> _INFORMATION SUPPLIED_

==========

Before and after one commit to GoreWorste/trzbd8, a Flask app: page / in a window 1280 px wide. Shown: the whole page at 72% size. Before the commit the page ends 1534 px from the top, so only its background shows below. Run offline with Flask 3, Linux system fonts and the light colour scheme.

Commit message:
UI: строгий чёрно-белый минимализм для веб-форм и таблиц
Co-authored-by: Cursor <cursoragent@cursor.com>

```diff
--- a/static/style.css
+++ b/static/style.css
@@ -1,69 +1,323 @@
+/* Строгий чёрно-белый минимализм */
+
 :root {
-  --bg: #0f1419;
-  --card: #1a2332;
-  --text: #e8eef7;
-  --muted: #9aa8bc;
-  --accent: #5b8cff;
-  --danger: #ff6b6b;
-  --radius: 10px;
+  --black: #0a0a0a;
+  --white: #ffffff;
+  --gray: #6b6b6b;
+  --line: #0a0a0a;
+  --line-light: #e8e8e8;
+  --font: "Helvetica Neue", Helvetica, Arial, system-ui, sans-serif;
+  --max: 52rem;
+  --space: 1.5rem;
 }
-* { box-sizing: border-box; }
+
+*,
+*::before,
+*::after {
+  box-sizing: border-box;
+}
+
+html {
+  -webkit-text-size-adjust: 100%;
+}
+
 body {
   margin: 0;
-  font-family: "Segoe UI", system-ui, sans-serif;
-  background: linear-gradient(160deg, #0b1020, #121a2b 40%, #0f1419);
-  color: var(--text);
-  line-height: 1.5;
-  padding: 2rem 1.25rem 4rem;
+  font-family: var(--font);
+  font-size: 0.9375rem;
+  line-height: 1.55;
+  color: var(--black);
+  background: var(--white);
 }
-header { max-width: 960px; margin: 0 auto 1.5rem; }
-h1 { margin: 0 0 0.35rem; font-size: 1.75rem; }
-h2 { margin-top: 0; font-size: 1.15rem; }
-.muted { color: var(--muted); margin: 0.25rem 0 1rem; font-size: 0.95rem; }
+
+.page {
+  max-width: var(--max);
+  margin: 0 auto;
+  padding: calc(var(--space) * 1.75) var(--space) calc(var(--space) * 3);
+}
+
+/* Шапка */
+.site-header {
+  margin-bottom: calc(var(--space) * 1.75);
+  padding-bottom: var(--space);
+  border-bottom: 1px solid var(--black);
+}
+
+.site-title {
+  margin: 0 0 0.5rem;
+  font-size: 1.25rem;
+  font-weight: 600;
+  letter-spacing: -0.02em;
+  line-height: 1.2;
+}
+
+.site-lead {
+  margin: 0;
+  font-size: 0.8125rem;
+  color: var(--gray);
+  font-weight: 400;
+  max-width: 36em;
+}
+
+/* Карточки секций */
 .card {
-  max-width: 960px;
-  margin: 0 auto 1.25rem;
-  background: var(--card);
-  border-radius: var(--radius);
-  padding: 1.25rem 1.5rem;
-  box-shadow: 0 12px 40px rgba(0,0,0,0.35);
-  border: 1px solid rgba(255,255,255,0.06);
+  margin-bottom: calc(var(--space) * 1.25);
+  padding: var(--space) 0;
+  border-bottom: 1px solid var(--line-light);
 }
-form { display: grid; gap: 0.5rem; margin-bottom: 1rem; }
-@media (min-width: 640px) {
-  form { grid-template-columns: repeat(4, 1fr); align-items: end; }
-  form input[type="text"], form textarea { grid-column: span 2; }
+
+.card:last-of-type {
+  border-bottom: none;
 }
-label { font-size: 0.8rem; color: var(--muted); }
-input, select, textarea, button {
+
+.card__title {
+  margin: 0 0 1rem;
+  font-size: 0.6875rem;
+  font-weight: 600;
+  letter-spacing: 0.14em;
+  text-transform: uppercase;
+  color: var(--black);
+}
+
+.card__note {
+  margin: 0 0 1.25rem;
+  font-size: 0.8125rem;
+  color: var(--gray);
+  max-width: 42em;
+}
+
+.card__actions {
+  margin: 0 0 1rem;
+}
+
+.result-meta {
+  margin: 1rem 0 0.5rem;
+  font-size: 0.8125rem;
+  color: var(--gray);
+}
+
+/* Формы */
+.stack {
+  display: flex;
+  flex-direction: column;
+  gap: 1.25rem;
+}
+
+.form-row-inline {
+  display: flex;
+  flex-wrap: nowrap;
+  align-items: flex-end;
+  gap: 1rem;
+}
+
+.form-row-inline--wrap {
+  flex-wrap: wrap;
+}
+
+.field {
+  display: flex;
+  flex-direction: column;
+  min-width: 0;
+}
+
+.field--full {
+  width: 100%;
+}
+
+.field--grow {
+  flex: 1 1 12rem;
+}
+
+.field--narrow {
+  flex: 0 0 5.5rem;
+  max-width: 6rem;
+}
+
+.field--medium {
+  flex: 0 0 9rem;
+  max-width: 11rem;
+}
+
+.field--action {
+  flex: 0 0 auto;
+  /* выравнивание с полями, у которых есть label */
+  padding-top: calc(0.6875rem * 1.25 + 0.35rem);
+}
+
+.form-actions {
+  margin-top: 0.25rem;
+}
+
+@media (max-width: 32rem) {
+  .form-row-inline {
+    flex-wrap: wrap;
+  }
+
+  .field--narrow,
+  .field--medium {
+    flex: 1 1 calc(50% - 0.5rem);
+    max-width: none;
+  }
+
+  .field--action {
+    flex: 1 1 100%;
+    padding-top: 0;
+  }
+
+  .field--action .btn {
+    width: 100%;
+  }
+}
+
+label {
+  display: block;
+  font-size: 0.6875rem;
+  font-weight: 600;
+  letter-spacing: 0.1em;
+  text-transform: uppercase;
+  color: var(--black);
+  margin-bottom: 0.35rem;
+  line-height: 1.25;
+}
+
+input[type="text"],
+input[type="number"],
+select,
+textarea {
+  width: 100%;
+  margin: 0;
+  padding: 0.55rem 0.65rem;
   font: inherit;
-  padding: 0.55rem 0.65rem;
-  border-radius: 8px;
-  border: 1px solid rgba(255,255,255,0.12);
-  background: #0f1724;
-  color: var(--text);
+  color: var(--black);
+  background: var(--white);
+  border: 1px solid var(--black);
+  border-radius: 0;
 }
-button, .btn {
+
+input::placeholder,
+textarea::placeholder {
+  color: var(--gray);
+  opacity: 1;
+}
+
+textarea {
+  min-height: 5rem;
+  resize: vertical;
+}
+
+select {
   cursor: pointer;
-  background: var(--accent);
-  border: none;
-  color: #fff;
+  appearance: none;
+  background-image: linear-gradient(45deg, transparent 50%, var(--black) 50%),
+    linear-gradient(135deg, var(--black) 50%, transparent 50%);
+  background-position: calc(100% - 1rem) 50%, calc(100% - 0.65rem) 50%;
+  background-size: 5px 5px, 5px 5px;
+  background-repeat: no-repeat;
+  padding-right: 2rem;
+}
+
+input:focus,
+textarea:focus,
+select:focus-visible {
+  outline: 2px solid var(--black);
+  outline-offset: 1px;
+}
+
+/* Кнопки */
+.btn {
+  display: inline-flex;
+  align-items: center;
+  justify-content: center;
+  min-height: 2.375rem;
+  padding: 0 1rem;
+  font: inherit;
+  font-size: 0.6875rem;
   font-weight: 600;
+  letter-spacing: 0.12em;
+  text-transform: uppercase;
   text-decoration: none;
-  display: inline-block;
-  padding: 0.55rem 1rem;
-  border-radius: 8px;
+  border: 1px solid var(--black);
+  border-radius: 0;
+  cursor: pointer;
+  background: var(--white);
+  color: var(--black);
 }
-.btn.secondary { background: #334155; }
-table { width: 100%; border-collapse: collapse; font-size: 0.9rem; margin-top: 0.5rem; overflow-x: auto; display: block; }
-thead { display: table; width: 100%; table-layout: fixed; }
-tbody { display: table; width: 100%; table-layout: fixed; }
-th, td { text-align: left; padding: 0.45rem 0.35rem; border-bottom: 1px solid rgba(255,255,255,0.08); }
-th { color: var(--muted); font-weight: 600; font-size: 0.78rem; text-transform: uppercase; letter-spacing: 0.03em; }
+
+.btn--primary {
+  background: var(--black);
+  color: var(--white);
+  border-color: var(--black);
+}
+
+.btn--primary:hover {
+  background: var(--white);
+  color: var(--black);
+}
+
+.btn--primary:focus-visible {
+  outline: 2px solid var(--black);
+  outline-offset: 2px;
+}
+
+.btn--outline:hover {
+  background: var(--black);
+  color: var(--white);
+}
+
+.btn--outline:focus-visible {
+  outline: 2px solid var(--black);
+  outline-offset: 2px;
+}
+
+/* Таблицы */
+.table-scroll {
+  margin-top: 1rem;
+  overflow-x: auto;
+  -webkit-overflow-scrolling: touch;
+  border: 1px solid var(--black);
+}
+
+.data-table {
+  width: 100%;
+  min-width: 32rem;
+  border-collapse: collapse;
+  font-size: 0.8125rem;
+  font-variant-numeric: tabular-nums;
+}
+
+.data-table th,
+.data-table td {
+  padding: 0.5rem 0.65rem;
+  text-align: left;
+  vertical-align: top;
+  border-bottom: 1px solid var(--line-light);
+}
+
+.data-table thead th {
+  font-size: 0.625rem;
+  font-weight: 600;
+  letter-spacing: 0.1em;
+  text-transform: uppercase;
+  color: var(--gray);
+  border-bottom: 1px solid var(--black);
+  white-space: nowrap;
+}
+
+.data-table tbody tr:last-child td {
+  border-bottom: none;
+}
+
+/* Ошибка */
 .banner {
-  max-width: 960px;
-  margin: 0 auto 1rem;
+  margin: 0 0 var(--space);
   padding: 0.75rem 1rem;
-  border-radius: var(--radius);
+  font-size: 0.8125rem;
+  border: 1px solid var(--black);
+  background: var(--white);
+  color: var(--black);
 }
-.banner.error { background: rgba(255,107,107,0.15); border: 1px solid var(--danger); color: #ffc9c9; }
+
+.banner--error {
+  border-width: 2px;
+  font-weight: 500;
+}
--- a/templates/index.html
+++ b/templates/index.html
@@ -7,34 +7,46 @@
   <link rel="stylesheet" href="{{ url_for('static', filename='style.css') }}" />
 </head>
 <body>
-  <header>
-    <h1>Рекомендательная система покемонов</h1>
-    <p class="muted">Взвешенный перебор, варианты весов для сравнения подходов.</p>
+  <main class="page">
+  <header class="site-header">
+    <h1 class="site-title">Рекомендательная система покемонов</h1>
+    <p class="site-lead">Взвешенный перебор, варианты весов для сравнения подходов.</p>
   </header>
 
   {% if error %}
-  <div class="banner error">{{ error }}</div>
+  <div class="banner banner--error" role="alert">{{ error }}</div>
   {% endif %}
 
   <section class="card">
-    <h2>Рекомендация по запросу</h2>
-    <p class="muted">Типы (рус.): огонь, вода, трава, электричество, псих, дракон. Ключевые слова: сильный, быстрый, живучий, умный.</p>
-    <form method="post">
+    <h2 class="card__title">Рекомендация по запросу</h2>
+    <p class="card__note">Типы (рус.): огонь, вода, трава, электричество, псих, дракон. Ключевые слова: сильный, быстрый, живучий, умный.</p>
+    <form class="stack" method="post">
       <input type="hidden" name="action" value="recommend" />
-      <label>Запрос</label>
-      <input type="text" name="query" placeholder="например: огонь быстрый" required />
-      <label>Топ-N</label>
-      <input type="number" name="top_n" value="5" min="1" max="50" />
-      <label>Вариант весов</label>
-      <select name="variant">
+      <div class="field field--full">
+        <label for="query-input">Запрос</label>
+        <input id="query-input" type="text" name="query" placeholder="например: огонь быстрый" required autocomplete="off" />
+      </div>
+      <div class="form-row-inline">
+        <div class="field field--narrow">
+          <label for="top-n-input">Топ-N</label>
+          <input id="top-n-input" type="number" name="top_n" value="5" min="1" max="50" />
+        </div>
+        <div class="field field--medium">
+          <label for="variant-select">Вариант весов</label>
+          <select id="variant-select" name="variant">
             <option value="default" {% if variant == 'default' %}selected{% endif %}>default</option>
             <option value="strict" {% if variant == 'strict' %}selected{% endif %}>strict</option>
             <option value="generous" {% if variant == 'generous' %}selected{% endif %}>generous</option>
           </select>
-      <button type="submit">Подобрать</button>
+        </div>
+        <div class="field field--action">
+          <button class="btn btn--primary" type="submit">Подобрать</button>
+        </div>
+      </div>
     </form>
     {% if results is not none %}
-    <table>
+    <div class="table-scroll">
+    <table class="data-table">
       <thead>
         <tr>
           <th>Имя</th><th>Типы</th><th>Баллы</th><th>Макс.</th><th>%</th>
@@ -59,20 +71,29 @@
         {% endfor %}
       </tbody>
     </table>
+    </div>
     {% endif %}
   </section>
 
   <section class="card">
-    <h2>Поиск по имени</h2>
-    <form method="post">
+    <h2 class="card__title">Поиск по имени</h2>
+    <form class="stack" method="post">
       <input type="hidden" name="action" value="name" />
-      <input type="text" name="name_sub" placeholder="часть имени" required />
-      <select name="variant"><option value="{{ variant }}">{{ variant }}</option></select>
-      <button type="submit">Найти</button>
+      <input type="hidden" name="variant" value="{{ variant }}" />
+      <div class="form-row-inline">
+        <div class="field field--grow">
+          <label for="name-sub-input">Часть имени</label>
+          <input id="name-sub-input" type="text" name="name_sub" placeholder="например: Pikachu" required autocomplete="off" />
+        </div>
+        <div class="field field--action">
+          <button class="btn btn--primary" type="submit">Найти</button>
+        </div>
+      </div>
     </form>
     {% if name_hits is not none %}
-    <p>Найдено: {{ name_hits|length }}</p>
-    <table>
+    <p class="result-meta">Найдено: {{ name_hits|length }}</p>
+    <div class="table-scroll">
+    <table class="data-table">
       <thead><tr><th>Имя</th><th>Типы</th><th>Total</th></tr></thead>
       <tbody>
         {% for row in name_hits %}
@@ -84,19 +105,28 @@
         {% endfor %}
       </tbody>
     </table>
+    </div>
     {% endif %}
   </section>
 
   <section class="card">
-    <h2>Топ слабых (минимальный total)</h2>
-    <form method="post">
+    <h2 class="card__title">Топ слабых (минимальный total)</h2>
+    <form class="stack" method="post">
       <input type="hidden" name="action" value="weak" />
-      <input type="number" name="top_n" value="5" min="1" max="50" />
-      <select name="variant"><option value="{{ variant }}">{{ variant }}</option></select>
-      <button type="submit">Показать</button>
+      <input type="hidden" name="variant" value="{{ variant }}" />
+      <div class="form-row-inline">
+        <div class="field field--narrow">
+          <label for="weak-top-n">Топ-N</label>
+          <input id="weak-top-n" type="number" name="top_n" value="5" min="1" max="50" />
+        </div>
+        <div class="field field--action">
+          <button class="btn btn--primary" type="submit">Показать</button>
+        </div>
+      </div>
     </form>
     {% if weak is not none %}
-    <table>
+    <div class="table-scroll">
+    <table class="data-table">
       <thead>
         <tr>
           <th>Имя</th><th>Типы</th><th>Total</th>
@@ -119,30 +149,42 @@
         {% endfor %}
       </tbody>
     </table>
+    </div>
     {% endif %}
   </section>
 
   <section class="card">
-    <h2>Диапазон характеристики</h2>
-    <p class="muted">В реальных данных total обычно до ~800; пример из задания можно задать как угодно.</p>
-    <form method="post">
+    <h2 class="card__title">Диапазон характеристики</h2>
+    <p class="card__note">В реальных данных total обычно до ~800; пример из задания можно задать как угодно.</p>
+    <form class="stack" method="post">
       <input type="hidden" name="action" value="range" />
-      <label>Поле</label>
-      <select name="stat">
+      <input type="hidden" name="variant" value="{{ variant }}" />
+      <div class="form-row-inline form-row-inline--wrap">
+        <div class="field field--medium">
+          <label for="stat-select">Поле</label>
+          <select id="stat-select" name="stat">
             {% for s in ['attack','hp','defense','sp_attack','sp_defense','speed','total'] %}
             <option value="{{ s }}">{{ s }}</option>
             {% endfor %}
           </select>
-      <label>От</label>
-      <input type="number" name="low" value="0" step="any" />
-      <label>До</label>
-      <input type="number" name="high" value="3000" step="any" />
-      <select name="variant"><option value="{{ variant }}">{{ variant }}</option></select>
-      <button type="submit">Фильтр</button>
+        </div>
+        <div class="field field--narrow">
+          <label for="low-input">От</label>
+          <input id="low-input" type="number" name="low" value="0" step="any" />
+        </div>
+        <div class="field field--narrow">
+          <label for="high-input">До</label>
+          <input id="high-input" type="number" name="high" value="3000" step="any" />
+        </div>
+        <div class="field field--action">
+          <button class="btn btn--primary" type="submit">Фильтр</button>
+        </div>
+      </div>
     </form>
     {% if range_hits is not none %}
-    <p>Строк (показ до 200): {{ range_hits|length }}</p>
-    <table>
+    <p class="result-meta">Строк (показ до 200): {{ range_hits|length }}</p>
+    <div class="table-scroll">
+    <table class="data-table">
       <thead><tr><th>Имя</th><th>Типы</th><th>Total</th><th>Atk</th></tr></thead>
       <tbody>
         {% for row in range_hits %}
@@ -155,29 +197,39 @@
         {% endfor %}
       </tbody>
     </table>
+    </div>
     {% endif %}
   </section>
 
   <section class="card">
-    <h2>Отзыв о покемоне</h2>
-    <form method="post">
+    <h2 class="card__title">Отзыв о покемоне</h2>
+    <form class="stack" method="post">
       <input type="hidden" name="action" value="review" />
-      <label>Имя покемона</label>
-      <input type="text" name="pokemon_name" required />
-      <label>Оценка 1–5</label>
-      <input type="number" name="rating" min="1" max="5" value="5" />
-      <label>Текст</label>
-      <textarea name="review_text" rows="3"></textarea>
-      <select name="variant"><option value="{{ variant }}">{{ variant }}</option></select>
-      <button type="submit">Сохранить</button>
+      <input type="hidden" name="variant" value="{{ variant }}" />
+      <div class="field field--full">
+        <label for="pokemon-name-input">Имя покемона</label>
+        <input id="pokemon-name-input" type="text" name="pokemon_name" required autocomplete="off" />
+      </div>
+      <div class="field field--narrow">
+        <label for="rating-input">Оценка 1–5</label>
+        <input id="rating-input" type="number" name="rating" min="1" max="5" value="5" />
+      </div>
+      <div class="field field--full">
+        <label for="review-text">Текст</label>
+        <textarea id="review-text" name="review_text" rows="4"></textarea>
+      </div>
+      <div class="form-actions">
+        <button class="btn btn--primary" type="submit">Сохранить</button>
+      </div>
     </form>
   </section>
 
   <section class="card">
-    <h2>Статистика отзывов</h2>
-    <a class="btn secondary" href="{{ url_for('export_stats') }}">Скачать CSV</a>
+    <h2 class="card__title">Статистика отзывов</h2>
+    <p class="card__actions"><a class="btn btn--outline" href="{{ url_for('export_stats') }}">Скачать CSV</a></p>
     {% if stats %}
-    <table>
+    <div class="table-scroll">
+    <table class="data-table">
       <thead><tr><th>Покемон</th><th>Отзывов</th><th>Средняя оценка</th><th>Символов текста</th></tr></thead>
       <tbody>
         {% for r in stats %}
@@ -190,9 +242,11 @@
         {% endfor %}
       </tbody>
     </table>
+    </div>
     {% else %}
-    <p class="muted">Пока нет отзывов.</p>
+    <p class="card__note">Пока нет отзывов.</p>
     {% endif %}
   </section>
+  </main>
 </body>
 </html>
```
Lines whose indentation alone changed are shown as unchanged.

==========

> _DIRECTIONS_
Count the lines of the listing above that include the word "weak" and report the number by itself.

> _ANSWER SPACE_
4